In 1953, Strain and his father purchased the company and renamed it Electro-Measurements; they changed the name to Electro Scientific Industries in 1959. ESI was primarily a precision instrument company until 1969, when it began to build laser manufacturing systems for the semiconductor industry. Laser manufacturing systems are used to fabricate and repair the tiny electronic components used in computers, cell phones. and other such devices. The company became, and still is, a world leader in the production of such systems. Strain resigned as president in 1980 but continued as chair of the board until 1985. He served as vice-chair until he retired in 1999.

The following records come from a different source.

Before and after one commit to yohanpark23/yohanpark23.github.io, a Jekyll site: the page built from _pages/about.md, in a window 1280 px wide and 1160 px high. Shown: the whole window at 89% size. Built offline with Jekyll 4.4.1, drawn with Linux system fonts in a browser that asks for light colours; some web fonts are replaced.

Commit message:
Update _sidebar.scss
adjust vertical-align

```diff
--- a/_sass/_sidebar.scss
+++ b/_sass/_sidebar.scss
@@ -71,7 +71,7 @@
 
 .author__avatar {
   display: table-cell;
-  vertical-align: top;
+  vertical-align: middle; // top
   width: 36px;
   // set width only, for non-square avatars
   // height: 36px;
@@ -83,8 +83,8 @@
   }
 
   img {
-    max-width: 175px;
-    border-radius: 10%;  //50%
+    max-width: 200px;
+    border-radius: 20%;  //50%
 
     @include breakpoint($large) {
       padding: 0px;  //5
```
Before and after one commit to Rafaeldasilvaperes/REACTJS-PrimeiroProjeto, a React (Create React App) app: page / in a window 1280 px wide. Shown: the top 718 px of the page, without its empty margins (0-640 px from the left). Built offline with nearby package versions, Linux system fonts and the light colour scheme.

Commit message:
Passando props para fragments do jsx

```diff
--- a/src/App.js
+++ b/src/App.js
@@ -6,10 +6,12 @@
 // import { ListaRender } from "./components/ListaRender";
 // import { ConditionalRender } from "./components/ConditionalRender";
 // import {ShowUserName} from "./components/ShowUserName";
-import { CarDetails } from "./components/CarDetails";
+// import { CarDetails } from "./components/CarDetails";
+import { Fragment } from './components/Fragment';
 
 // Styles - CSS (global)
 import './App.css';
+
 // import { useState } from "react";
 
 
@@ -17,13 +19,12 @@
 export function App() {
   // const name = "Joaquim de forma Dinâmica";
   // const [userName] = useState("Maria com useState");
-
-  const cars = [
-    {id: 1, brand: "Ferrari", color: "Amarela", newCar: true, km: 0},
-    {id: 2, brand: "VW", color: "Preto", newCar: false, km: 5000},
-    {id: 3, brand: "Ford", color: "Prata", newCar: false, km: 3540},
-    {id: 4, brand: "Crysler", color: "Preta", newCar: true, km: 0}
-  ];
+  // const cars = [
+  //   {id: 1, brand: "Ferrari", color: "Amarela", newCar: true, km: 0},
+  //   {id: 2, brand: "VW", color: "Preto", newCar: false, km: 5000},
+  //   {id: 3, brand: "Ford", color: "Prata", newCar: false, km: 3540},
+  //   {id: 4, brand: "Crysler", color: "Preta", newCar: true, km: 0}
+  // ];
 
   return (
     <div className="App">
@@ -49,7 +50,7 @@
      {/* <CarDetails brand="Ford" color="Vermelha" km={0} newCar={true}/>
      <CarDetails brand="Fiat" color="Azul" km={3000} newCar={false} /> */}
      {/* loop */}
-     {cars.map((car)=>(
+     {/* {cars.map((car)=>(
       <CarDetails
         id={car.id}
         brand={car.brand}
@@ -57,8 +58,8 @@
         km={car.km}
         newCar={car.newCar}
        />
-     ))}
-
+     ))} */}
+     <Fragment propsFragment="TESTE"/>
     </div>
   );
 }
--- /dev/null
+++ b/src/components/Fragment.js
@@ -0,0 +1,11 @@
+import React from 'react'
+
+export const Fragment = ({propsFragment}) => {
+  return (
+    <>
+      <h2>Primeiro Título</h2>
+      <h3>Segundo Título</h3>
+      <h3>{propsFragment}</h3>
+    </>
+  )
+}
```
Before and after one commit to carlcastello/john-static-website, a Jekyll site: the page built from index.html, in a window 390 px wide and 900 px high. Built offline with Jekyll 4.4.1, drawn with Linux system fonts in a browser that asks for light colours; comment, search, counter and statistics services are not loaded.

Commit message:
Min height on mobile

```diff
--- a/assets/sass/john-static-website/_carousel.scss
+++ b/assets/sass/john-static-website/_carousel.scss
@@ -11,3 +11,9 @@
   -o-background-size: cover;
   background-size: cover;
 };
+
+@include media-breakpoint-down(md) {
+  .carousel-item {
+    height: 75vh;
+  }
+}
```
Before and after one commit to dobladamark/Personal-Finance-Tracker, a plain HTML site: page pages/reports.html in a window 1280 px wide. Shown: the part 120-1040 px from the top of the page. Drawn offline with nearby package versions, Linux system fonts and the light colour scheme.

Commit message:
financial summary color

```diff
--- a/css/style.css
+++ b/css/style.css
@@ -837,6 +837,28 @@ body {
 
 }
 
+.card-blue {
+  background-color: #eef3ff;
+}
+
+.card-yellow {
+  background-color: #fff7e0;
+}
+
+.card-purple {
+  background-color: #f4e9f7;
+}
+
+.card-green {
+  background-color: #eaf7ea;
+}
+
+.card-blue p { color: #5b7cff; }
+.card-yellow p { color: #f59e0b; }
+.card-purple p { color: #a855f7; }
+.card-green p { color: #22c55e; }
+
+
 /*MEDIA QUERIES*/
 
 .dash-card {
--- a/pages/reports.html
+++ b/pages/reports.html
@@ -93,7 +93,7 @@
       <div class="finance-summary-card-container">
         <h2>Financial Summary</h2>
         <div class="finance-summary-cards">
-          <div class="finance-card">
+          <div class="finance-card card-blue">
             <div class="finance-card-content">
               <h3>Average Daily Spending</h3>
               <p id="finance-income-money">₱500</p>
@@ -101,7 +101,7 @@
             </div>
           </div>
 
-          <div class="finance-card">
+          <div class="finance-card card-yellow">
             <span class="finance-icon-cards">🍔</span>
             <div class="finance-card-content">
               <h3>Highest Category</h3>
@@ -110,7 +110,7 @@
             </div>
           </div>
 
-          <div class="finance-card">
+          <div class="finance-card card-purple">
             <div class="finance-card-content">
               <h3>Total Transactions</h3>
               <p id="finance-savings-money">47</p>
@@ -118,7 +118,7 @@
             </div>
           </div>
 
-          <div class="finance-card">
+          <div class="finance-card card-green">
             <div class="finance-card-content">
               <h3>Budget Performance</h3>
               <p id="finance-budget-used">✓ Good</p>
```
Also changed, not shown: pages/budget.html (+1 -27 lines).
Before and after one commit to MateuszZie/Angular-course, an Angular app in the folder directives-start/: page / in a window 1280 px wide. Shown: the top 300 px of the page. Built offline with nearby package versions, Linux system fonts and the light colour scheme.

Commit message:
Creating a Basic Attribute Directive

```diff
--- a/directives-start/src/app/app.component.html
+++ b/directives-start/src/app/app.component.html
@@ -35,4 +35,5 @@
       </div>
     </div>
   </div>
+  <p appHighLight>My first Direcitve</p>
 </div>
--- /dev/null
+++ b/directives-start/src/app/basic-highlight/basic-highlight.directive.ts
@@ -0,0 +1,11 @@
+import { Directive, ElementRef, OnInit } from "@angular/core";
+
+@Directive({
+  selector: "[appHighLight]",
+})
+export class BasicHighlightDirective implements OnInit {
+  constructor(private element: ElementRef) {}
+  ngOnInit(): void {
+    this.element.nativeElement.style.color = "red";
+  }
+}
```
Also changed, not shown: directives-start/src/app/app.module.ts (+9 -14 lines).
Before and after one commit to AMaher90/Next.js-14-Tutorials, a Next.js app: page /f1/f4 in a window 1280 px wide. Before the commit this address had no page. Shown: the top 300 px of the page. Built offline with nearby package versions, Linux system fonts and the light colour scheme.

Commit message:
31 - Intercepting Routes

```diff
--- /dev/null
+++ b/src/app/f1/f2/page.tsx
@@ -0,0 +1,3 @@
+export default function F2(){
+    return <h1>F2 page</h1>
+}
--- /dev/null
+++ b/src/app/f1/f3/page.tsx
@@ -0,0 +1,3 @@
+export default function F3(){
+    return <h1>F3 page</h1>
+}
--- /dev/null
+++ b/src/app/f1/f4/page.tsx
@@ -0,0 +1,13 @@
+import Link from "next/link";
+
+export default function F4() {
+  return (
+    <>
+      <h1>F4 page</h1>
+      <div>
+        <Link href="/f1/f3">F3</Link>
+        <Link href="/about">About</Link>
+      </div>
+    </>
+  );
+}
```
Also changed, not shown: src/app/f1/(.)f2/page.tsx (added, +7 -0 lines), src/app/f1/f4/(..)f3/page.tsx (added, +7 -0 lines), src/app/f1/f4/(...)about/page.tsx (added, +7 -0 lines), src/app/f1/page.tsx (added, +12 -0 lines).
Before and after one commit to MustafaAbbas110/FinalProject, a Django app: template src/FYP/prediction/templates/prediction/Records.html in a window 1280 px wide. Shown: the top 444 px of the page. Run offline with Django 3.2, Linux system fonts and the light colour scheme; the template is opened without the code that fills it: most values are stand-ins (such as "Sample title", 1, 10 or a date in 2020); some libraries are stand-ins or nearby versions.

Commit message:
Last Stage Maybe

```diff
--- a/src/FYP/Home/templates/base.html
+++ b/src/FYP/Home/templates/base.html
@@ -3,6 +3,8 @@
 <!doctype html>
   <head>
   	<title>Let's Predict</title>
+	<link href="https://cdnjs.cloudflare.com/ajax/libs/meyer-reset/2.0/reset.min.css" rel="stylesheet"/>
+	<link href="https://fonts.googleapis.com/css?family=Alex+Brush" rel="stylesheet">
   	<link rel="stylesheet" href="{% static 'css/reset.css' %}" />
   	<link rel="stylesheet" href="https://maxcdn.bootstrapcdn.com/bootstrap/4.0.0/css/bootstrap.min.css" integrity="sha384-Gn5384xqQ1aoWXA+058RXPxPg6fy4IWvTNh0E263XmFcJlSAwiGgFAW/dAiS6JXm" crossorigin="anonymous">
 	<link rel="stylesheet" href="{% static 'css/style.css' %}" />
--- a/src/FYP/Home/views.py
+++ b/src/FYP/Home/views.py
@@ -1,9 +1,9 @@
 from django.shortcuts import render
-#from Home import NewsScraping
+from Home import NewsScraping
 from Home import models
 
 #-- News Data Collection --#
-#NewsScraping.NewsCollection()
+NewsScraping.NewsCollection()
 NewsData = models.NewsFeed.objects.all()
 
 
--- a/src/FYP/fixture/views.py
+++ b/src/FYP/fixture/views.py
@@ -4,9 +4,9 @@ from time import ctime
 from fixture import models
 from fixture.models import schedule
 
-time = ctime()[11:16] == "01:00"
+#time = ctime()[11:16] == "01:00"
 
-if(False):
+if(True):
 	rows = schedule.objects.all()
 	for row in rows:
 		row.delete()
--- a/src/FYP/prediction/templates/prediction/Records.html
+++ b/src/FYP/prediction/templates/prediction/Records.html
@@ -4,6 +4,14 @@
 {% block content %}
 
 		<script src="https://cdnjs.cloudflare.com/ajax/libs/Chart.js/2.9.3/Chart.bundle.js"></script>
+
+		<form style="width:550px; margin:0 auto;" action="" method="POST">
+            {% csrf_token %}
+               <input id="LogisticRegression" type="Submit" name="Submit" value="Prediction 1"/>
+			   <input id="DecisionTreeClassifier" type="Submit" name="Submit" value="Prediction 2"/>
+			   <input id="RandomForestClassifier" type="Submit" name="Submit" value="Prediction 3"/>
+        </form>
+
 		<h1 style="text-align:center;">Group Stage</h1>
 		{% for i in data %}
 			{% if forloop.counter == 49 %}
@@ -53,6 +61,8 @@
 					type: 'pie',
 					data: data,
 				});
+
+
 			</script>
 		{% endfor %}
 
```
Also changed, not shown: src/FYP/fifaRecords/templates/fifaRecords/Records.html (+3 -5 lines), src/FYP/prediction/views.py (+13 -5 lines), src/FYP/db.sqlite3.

Doug Strain was a member of many professional organizations and held leadership positions in several. He served as chair of the Instrument Society of America and was a founding director of the American Electronic Association and was on the Oregon Commission on Futures Research and the Oregon Governor’s Advisory Council. He was a member of the board of trustees of several educational institutions, including Pacific University, where he was board chair. One of the buildings on the Pacific University campus is the Douglas C. Strain Science Center, built in 1963. He and his wife Cleo were the largest individual donors to the building project. He also donated an endowment to Pacific University to establish the Douglas C. Strain Chair of Natural Philosophy.

Strain received a Career Excellence Award from the Institute of Electrical and Electronics Engineers Instrumentation and Test Calibration Society in 2003 and the Wildhack Award of Achievement in Precision Electrical Measurements from the National Conference of Standards Laboratories in 1977. In Oregon, he received the Harvey Clark Award from Pacific University and was the first winner of the Vollum Award for Achievement in Science and Technology from Reed College in 1975. 

In 1959, Strain sold the former ESI building at 4312 Southeast Stark, which had earlier been a Portland Knitting Mill (Jantzen) facility, to the Multnomah Monthly Meeting of the Society of Friends for one dollar under the condition that the American Friends Service Committee could have offices in that building as long as it wanted. Although the AFSC has since moved to another location, the Multnomah Monthly Meeting continues to meet there.

Doug Strain died in Portland on November 15, 2008.